The red lines show where the glaciers stopped advancing and deposited terminal moraines of unsorted material across the area that is now Long Island (25,000 years ago). These terminal moraines form the “backbone” upon which Long Island is built on. South of these moraines, glacial melt water created outwash plains where the unsorted piles were spread out into layers.
Closure • From the back bin, obtain a worksheet on Glaciers. With the person sitting next to you use the notes to answer the questions on the handout.
How do Glaciers Change the Landscape? - Worksheet 1. Ice Sheets Glacial Valley • Thinner, flat expanse of ice • Covers continents and can extend out into oceans • Also called continental ice • Creates “U-Shaped” trough • Moves between two mountains (steep rock) • Occurs only on continent
2.Both are cause erosion to occur. Plucking loosens and picks up rock from the surface of the Earth. Rocks trapped in the glacier abrade against rocks on the surface of the Earth creating striations. 3. It was created by a glacier because of the “U-shaped” valley that was created

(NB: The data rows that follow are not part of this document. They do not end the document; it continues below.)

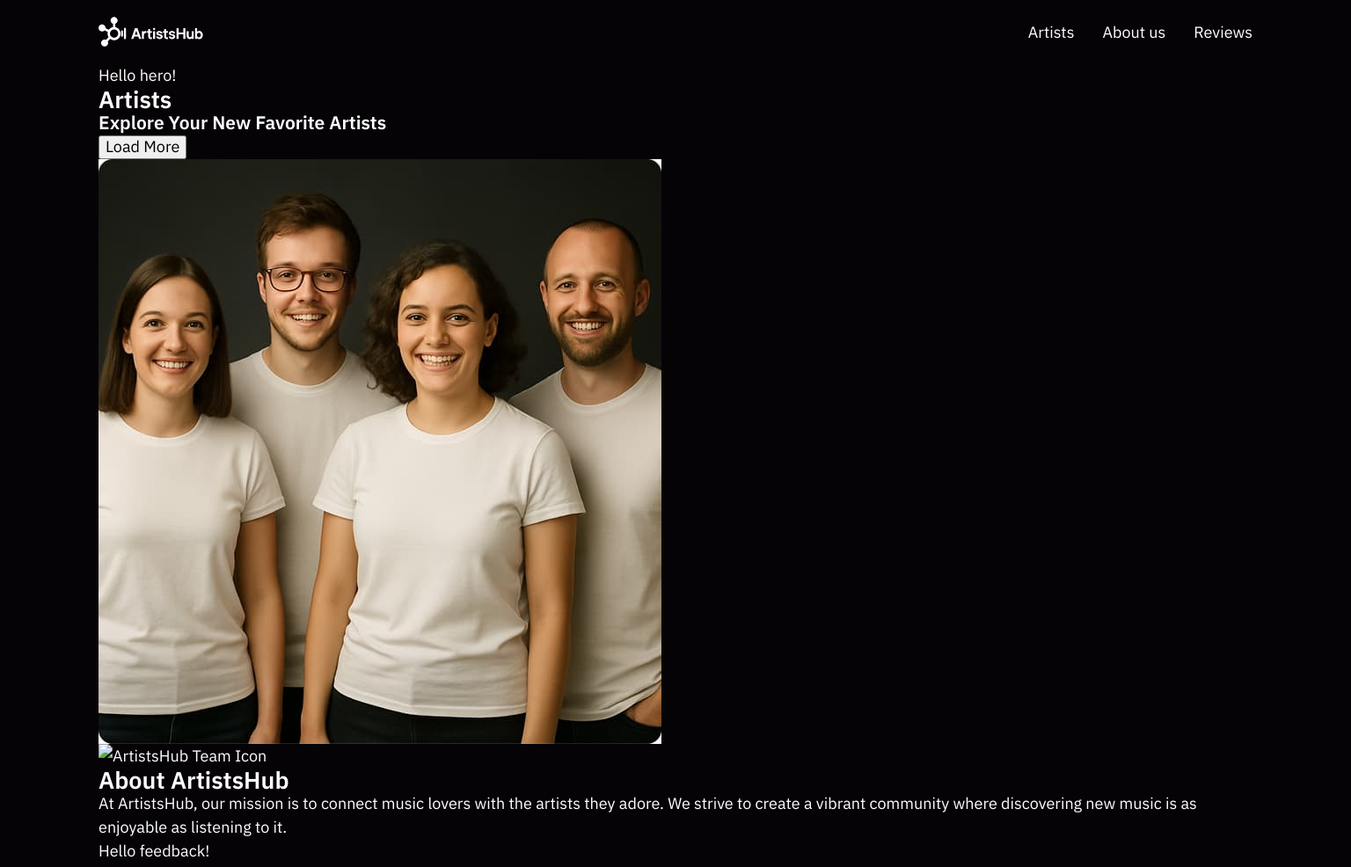
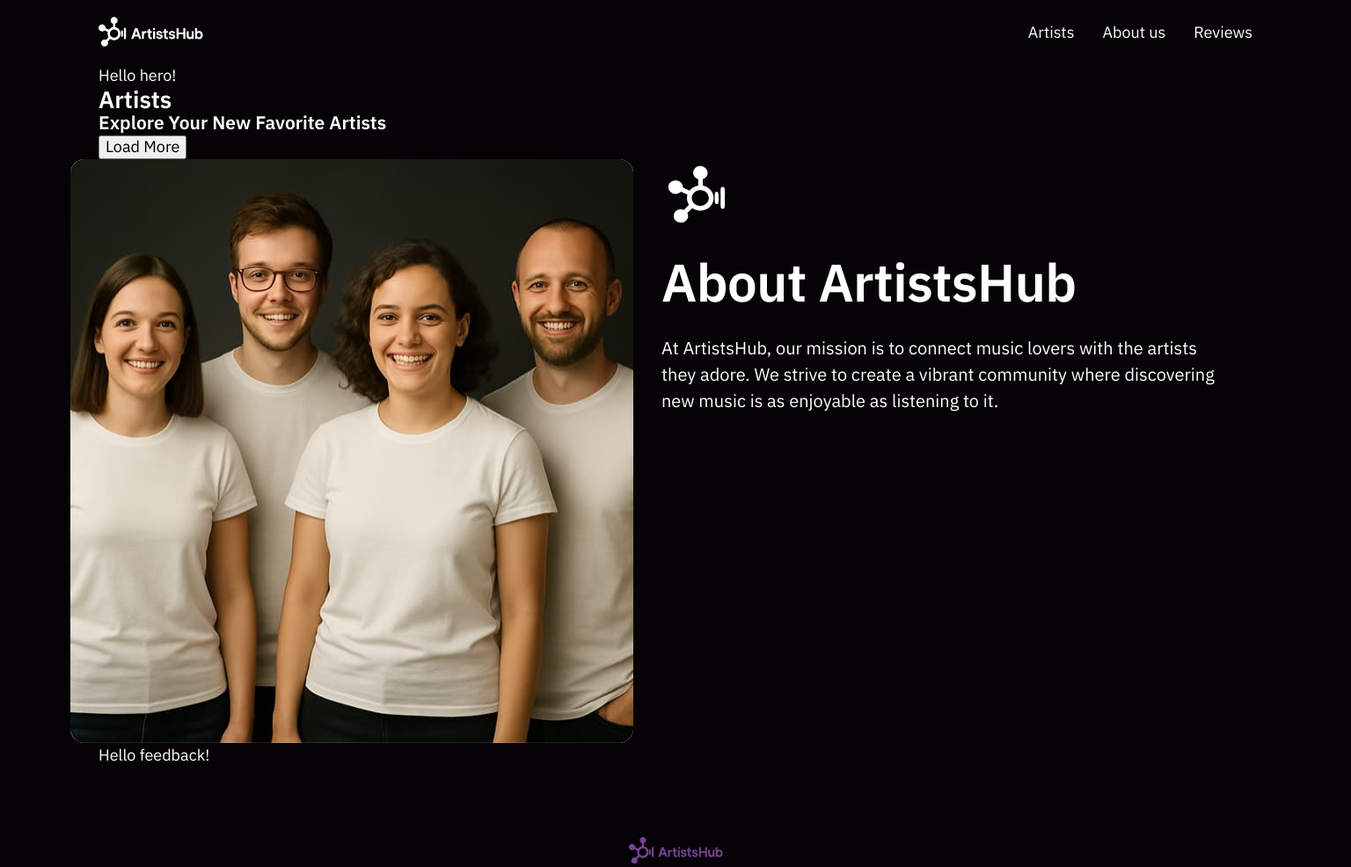
Before and after one commit to pr-oleksandr/artists_hub_project, a website built with Vite: page src/index.html in a window 1536 px wide. Shown: the top 986 px of the page at 88% size. Built offline with nearby package versions, Linux system fonts and the light colour scheme; no server answers; files whose address does not match are found by name; what izitoast would draw is missing.

Commit message:
adds CSS

```diff
--- a/src/css/about.css
+++ b/src/css/about.css
@@ -0,0 +1,154 @@
+.about-wrapper {
+    display: flex;
+    flex-direction: column;
+    /* мобілка/планшет: картинка зверху */
+    align-items: center;
+    /* контент по центру горизонтально */
+    gap: 48px;
+
+    /* Центруємо блок по всій сторінці */
+    max-width: 1440px;
+    /*скільки потрібно по макету */
+    margin: 0 auto;
+    /* центр по горизонталі */
+}
+
+/* Картинка */
+.about-img {
+    border-radius: 16px;
+    width: 268px;
+    /* Mobile фіксована ширина */
+    height: auto;
+    /* Mobile фіксована висота */
+    flex-shrink: 0;
+    /* не дозволяти тягнутися */
+    transition: transform 0.3s ease;
+}
+
+/* Контент-блок */
+.about-content {
+    width: 100%;
+    gap: 20px;
+    /* контейнер по ширині блоку */
+    max-width: 287px;
+    display: flex;
+    flex-direction: column;
+    align-items: flex-start;
+    /* все зліва всередині контейнера */
+    /* відстань між іконка → заголовок → текст */
+    text-align: left;
+    /* текст по лівому краю */
+}
+
+/* Іконка */
+.about-icon img {
+    width: 52px;
+    /* можна під макет */
+    height: 65px;
+    margin-bottom: 0;
+    /* за потреби можна підлаштувати */
+}
+
+/* Заголовок */
+.about-content h2 {
+    font-weight: 700;
+    font-size: 44px;
+
+    /* line-height: 53px; */
+    line-height: 1.2;
+    letter-spacing: -0.01em;
+    color: #fff;
+}
+
+/* Основний текст */
+.about-content p {
+    margin: 0;
+    font-weight: 400;
+    font-size: 18px;
+
+    /* line-height: 30px; */
+    line-height: 1.5;
+    color: #fff;
+    text-align: left;
+}
+
+/* ===== Tablet ===== */
+@media (min-width: 768px) {
+    .about-wrapper {
+        padding-left: 32px;
+        padding-right: 32px;
+    }
+
+    .about-content {
+        /* контейнер по ширині блоку */
+        max-width: 640px;
+        gap: 24px;
+    }
+
+    .about-icon img {
+        width: 80px;
+        /* можна під макет */
+        height: 80px;
+    }
+
+    .about-img {
+        width: 704px;
+        height: auto;
+        flex-shrink: 0;
+    }
+
+    .about-content h2 {
+        font-size: 44px;
+    }
+
+    .about-content p {
+        font-weight: 400;
+        font-size: 20px;
+    }
+}
+
+/* ===== Desktop ===== */
+@media (min-width: 1440px) {
+    .about-wrapper {
+        flex-direction: row;
+        /* картинка зліва, контент справа */
+        align-items: flex-start;
+        gap: 32px;
+
+    }
+
+    .about-img {
+        width: 640px;
+        height: 664px;
+        flex-shrink: 0;
+    }
+
+    .about-content {
+        width: 640px;
+        /* фіксована ширина контенту */
+        height: 290px;
+        /* фіксована висота */
+        display: flex;
+        flex-direction: column;
+        align-items: flex-start;
+        /* іконка і текст зліва */
+        justify-content: flex-start;
+        gap: 24px;
+        /* відстань між елементами (ікона → заголовок → текст) */
+    }
+
+    .about-icon img {
+        width: 80px;
+        /* можна під макет */
+        height: 80px;
+    }
+
+    .about-content h2 {
+        font-size: 60px;
+    }
+
+    .about-content p {
+        font-weight: 400;
+        font-size: 20px;
+    }
+}
--- a/src/partials/about.html
+++ b/src/partials/about.html
@@ -1,34 +1,40 @@
 <section class="about" id="about">
-  <div class="container">
+  <div class="about-wrapper">
+
+
+    <!-- IMAGE -->
     <div class="about-image">
       <picture>
         <!-- Desktop -->
-        <source srcset="img/about/TeamDesk@1x.jpg 1x, img/about/TeamDesk@2x.jpg 2x" media="(min-width:1025px)"
+        <source srcset="img/about/TeamDesk@1x.jpg 1x, img/about/TeamDesk@2x.jpg 2x" media="(min-width:1440px)"
           type="image/jpeg">
-
         <!-- Tablet -->
-        <source srcset="img/about/TeamTablet@1x.jpg 1x, img/about/TeamTablet@2x.jpg 2x"
-          media="(min-width:768px) and (max-width:1024px)" type="image/jpeg">
-
+        <source srcset="img/about/TeamTablet@1x.jpg 1x, img/about/TeamTablet@2x.jpg 2x" media="(min-width:768px)"
+          type="image/jpeg">
         <!-- Mobile -->
         <source srcset="img/about/TeamMobile@1x.jpg 1x, img/about/TeamMobile@2x.jpg 2x" media="(max-width:767px)"
           type="image/jpeg">
-
-        <!-- Фоллбек -->
-        <img src="img/about/TeamDesk@1x.jpg" alt="ArtistsHub Team" loading="lazy">
+        <!-- Fallback -->
+        <img class="about-img" src="img/about/TeamDesk@1x.jpg" alt="ArtistsHub Team" loading="lazy">
       </picture>
     </div>
 
-    <div class="about-image">
-      <img src="img/logo_icon_about.jpg" alt="ArtistsHub Team Icon" loading="lazy">
+
+    <!-- CONTENT (logo + text) -->
+    <div class="about-content">
+      <div class="about-icon">
+        <img src="img/logo_icon_about.svg" alt="ArtistsHub icon" loading="lazy">
+      </div>
+      <h2>About ArtistsHub</h2>
+      <p>At ArtistsHub, our mission is to connect music lovers with the artists they adore. We strive to create a
+        vibrant community where discovering new music is as enjoyable as listening to it.</p>
     </div>
-    <h2>About ArtistsHub</h2>
 
-    <p>
-      At ArtistsHub, our mission is to connect music lovers with the artists
-      they adore. We strive to create a vibrant community where discovering
-      new music is as enjoyable as listening to it.
-    </p>
-  </div>
+
   </div>
 </section>
+
+
+</body>
+
+</html>
```
Also changed, not shown: 1 other file.
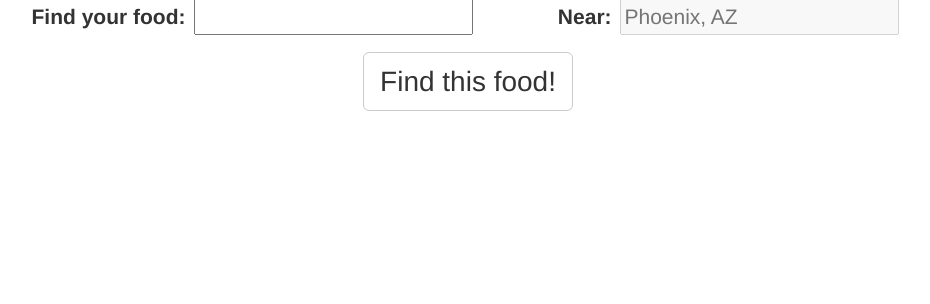
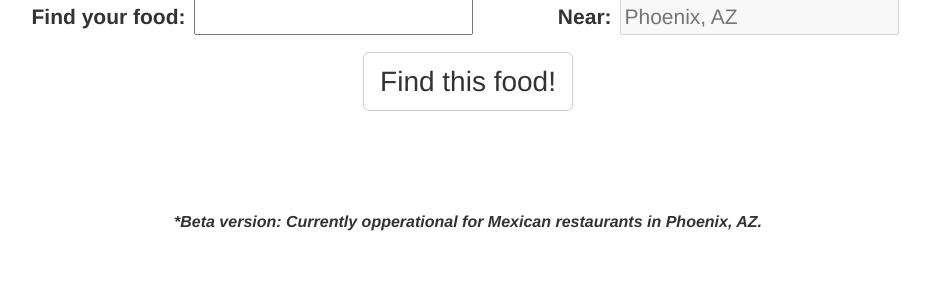
Before and after one commit to kwecht/FoodFindr, a Flask app: page / in a window 1280 px wide. Shown: the part 362-666 px from the top of the page, without its empty margins (172-1102 px from the left). Run offline with Flask 2, Linux system fonts and the light colour scheme; some libraries are stand-ins or nearby versions.

Commit message:
add Mexican food only disclaimer to front page

```diff
--- a/app/python_util.py
+++ b/app/python_util.py
@@ -167,6 +167,8 @@ def query_term(string):
     newdf['rank'] = np.arange(nreturn)+1
     newdf = newdf.reset_index()
 
+    print newdf['ffscore'], newdf['ID'], newdf['name']
+
     # Turn into list of restaurant information dictionaries
     newdf = newdf.T.to_dict().values()
 
--- a/app/templates/input.html
+++ b/app/templates/input.html
@@ -84,7 +84,12 @@
         <script src="static/js/bootstrap.min.js"></script>
 
     </div>
-<br><br>
+<br><br><br><br><br>
+    <p align="center" style="font-size: 16px"><b><i>*Beta version: Currently opperational for Mexican restaurants in Phoenix, AZ.</b></i></p>
+
+
+
+
 
 
     <!-- Bootstrap core JavaScript
```
Also changed, not shown: 1 other file.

4. Over the last 25,000 years glaciers have shaped the land in New York. Glaciers advance when they freeze more water than melts away. At two different times glacial advances plucked sediment out of the ground and moved it South. During glacial retreats, when more water melts than freezes, the sediment was left behind to form two moraines. These moraines later became the North and South shores of Long Island.